What is being asked — Every entry should be given again exactly, with nothing dropped.
*** Opening of Source material ***
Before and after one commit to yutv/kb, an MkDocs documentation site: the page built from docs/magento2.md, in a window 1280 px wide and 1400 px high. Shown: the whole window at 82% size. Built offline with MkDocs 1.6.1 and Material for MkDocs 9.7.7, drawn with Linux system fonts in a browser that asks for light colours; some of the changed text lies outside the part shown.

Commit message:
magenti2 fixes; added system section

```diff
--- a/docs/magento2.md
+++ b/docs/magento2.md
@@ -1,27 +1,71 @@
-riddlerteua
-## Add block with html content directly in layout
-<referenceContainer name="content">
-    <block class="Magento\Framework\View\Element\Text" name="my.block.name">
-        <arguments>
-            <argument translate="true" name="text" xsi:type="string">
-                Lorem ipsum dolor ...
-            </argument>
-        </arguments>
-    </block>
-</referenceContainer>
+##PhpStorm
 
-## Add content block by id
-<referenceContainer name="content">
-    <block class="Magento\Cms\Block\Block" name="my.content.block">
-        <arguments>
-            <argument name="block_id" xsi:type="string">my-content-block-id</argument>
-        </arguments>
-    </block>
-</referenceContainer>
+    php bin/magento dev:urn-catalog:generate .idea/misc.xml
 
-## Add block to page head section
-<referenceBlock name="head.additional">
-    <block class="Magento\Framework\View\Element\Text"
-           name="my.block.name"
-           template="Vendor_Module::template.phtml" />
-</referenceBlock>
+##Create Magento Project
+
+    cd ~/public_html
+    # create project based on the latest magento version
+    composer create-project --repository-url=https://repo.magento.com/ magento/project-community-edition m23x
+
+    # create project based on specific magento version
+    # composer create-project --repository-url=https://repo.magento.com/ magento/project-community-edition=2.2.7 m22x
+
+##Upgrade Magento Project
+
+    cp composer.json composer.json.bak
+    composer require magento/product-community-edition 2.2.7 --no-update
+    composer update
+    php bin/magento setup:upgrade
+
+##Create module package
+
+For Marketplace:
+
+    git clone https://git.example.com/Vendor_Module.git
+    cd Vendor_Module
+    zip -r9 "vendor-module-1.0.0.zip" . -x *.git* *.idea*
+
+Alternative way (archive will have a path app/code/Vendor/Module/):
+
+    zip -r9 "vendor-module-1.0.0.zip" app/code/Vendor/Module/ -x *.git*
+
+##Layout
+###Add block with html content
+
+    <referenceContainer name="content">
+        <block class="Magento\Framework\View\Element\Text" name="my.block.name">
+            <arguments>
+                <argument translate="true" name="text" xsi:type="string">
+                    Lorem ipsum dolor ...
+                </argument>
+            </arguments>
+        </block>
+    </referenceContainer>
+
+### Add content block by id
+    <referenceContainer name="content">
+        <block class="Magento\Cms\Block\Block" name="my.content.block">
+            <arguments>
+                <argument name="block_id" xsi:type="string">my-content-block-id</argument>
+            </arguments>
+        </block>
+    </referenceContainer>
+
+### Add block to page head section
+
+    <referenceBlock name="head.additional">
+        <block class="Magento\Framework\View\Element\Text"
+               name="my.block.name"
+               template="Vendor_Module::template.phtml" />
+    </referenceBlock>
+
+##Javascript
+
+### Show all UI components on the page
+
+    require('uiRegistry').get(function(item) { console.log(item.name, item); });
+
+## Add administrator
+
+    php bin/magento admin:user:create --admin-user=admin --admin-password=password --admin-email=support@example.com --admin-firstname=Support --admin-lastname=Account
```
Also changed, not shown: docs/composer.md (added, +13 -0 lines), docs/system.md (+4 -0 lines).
*** Close of Source material ***
Task solution —
Before and after one commit to yutv/kb, an MkDocs documentation site: the page built from docs/magento2.md, in a window 1280 px wide and 1400 px high. Shown: the whole window at 82% size. Built offline with MkDocs 1.6.1 and Material for MkDocs 9.7.7, drawn with Linux system fonts in a browser that asks for light colours; some of the changed text lies outside the part shown.

Commit message:
magenti2 fixes; added system section

```diff
--- a/docs/magento2.md
+++ b/docs/magento2.md
@@ -1,27 +1,71 @@
-riddlerteua
-## Add block with html content directly in layout
-<referenceContainer name="content">
-    <block class="Magento\Framework\View\Element\Text" name="my.block.name">
-        <arguments>
-            <argument translate="true" name="text" xsi:type="string">
-                Lorem ipsum dolor ...
-            </argument>
-        </arguments>
-    </block>
-</referenceContainer>
+##PhpStorm
 
-## Add content block by id
-<referenceContainer name="content">
-    <block class="Magento\Cms\Block\Block" name="my.content.block">
-        <arguments>
-            <argument name="block_id" xsi:type="string">my-content-block-id</argument>
-        </arguments>
-    </block>
-</referenceContainer>
+    php bin/magento dev:urn-catalog:generate .idea/misc.xml
 
-## Add block to page head section
-<referenceBlock name="head.additional">
-    <block class="Magento\Framework\View\Element\Text"
-           name="my.block.name"
-           template="Vendor_Module::template.phtml" />
-</referenceBlock>
+##Create Magento Project
+
+    cd ~/public_html
+    # create project based on the latest magento version
+    composer create-project --repository-url=https://repo.magento.com/ magento/project-community-edition m23x
+
+    # create project based on specific magento version
+    # composer create-project --repository-url=https://repo.magento.com/ magento/project-community-edition=2.2.7 m22x
+
+##Upgrade Magento Project
+
+    cp composer.json composer.json.bak
+    composer require magento/product-community-edition 2.2.7 --no-update
+    composer update
+    php bin/magento setup:upgrade
+
+##Create module package
+
+For Marketplace:
+
+    git clone https://git.example.com/Vendor_Module.git
+    cd Vendor_Module
+    zip -r9 "vendor-module-1.0.0.zip" . -x *.git* *.idea*
+
+Alternative way (archive will have a path app/code/Vendor/Module/):
+
+    zip -r9 "vendor-module-1.0.0.zip" app/code/Vendor/Module/ -x *.git*
+
+##Layout
+###Add block with html content
+
+    <referenceContainer name="content">
+        <block class="Magento\Framework\View\Element\Text" name="my.block.name">
+            <arguments>
+                <argument translate="true" name="text" xsi:type="string">
+                    Lorem ipsum dolor ...
+                </argument>
+            </arguments>
+        </block>
+    </referenceContainer>
+
+### Add content block by id
+    <referenceContainer name="content">
+        <block class="Magento\Cms\Block\Block" name="my.content.block">
+            <arguments>
+                <argument name="block_id" xsi:type="string">my-content-block-id</argument>
+            </arguments>
+        </block>
+    </referenceContainer>
+
+### Add block to page head section
+
+    <referenceBlock name="head.additional">
+        <block class="Magento\Framework\View\Element\Text"
+               name="my.block.name"
+               template="Vendor_Module::template.phtml" />
+    </referenceBlock>
+
+##Javascript
+
+### Show all UI components on the page
+
+    require('uiRegistry').get(function(item) { console.log(item.name, item); });
+
+## Add administrator
+
+    php bin/magento admin:user:create --admin-user=admin --admin-password=password --admin-email=support@example.com --admin-firstname=Support --admin-lastname=Account
```
Also changed, not shown: docs/composer.md (added, +13 -0 lines), docs/system.md (+4 -0 lines).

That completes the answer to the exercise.